Year 1201 (MCCI) was a common year starting on Monday of the Julian calendar.
Year 1239 (MCCXXXIX) was a common year starting on Saturday of the Julian calendar.
Year 1148 (MCXLVIII) was a leap year starting on Thursday of the Julian calendar.
Year 1171 (MCLXXI) was a common year starting on Friday of the Julian calendar.
Year 1278 (MCCLXXVIII) was a common year starting on Saturday of the Julian calendar.
Year 1288 (MCCLXXXVIII) was a leap year starting on Thursday of the Julian calendar.
Peter IV, called the Ceremonious, was from 1336 until his death the King of Aragon and also King of Sardinia and Corsica, King of Valencia, and Count of Barcelona. In 1344, he deposed James III of Majorca and made himself King of Majorca.
James II, called the Just, was the King of Aragon and Valencia and Count of Barcelona from 1291 to 1327. He was also the King of Sicily from 1285 to 1295 and the King of Majorca from 1291 to 1298. From 1297 he was nominally the King of Sardinia and Corsica, but he only acquired the island of Sardinia by conquest in 1324. His full title for the last three decades of his reign was "James, by the grace of God, king of Aragon, Valencia, Sardinia and Corsica, and count of Barcelona".
The Kingdom of Majorca was a realm on the east coast of Spain, including Mediterranean islands, and founded by James I of Aragon, also known as James The Conqueror. After the death of his firstborn son Alfonso, a will was written in 1262 and created the kingdom to cede it to his son James. The disposition was maintained during successive versions of his will and so when James I died in 1276, the Crown of Aragon passed to his eldest son Peter, known as Peter III of Aragon or Peter the Great. The Kingdom of Majorca passed to James, who reigned under the name of James II of Majorca. After 1279, Peter III of Aragon established that the king of Majorca was a vassal to the king of Aragon.

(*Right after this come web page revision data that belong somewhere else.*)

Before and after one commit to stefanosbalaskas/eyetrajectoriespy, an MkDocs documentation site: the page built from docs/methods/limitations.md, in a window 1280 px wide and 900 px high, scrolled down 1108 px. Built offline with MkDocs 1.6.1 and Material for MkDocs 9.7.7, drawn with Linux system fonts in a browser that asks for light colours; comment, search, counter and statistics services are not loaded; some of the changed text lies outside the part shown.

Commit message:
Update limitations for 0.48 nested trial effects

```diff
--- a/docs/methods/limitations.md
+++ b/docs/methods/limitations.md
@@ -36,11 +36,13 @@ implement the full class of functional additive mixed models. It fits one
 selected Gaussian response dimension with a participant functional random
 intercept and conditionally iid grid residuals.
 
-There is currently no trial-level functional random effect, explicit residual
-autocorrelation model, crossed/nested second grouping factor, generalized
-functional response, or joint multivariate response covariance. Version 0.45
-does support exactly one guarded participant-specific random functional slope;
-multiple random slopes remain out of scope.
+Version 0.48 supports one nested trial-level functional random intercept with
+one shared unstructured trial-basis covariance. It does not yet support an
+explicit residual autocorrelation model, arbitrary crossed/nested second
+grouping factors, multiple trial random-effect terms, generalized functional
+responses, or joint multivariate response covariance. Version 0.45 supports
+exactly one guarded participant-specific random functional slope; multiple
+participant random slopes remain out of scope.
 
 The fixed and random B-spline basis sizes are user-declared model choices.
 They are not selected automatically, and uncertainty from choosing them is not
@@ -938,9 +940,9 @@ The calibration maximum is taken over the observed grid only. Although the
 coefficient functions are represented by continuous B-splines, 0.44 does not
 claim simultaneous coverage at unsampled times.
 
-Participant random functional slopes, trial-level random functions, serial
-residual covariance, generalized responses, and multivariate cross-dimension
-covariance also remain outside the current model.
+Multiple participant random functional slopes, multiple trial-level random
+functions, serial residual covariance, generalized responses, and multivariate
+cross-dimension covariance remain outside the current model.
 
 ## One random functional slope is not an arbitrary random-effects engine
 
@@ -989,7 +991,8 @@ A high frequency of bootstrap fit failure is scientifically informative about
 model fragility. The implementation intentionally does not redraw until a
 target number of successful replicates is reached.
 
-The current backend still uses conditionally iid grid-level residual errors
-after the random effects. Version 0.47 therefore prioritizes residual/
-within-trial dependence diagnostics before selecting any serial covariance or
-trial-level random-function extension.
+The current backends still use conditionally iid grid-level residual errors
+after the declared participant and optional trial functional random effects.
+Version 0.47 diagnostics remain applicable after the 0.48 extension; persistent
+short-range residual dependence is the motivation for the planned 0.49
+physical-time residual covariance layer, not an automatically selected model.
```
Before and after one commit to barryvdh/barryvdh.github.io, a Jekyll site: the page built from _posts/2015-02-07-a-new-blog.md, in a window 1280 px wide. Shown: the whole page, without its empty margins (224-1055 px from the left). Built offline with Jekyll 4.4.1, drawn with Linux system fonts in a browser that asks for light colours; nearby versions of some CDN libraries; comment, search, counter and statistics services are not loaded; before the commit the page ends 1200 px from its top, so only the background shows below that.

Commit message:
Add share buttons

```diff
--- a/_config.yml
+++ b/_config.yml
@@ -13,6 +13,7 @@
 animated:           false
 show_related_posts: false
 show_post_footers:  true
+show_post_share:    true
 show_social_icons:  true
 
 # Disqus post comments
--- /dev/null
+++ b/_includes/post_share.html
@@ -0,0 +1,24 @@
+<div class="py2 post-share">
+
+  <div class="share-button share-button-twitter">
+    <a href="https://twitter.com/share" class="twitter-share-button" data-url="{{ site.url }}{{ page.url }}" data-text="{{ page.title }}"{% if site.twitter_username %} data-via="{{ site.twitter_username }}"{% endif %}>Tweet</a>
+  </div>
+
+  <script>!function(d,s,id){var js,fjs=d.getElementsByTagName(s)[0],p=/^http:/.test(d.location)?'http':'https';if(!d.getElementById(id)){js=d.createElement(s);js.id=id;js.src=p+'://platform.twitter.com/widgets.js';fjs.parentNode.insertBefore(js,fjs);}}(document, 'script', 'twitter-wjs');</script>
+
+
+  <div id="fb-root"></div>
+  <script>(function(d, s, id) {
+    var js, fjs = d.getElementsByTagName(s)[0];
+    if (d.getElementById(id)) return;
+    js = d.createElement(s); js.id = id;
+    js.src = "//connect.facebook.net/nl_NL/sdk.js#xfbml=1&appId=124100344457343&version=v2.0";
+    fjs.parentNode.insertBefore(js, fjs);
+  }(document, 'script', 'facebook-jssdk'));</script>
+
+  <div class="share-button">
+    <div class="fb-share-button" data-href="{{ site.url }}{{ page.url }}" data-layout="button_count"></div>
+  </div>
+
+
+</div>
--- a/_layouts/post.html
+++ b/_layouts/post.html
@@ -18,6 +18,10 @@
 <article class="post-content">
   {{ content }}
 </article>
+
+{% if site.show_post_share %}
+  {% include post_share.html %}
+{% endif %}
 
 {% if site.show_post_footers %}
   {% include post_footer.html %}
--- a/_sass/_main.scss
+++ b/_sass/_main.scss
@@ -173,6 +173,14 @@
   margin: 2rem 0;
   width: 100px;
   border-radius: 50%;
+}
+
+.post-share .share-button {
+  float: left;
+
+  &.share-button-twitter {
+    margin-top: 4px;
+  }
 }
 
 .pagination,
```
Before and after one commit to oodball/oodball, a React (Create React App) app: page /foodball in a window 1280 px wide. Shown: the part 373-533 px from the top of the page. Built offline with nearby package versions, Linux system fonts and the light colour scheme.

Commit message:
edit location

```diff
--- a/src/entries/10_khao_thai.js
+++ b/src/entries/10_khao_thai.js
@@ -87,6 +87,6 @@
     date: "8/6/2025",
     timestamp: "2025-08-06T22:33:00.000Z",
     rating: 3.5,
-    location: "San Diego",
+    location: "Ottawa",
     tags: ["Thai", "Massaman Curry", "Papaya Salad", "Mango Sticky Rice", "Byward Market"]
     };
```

The title continued to be employed by the Aragonese and Spanish monarchs until its dissolution by the 1715 Nueva Planta decrees.
The Aragonese Crusade or Crusade of Aragon, a part of the larger War of the Sicilian Vespers, was declared by Pope Martin IV against the King of Aragon, Peter III the Great, in 1284 and 1285. Because of the recent conquest of Sicily by Peter, the Pope declared a crusade against him and officially deposed him as king, on the grounds that Aragon was a papal fief: Peter's grandfather and namesake, Peter II, had surrendered the kingdom as a fief to the Holy See. Martin bestowed Aragon on Charles, Count of Valois, son of the French king, Philip III, and nephew of Peter III.